(Excerpts from a dataset)
§

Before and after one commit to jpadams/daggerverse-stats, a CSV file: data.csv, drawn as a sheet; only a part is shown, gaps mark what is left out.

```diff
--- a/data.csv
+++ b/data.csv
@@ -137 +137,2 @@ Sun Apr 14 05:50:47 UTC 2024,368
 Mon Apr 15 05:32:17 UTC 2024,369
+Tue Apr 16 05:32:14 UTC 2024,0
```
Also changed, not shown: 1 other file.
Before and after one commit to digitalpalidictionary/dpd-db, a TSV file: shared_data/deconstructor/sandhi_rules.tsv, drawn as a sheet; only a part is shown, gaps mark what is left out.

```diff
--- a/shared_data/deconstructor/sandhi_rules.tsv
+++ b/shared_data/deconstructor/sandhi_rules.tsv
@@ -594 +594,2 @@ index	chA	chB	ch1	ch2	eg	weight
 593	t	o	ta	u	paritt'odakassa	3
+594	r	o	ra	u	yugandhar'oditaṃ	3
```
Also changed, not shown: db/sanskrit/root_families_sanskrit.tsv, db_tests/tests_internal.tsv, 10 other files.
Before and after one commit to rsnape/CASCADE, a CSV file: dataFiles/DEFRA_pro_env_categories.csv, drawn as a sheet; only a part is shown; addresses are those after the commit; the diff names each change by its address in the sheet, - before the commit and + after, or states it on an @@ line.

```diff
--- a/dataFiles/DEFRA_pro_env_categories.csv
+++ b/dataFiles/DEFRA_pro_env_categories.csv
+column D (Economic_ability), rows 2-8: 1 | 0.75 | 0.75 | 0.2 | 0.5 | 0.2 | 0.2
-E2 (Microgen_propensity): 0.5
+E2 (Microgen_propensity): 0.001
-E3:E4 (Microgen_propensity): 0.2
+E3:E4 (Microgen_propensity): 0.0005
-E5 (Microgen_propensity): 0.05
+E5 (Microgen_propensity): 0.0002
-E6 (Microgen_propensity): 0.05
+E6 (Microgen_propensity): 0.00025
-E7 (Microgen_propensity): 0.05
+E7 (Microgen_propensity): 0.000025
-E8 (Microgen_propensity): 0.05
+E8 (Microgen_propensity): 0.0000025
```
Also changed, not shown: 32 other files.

§

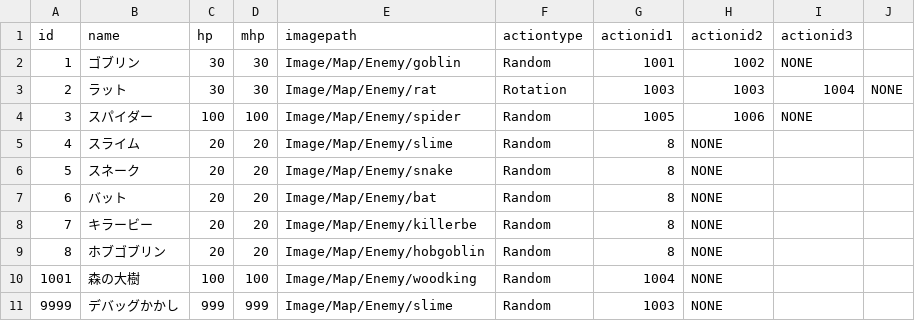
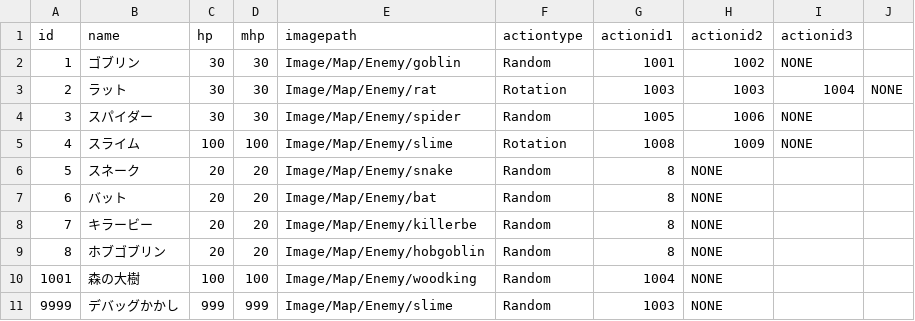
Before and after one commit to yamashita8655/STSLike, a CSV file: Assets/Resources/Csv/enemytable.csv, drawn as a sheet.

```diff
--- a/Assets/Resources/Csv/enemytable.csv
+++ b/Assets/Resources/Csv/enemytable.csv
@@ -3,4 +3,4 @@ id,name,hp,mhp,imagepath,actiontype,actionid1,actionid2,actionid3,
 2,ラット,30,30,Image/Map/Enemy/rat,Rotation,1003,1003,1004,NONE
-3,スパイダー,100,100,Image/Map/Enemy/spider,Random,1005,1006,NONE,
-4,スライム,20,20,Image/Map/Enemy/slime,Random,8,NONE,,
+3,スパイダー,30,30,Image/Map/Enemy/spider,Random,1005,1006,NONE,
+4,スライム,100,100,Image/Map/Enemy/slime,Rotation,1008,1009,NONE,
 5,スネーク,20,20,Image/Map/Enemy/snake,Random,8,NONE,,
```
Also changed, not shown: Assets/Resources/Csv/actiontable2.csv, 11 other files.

§

## ACTION ITEM
The word "shown" may occur in lines of the data above; say how many lines hold it, giving only the number.

## RESULT FOR THIS EXERCISE
7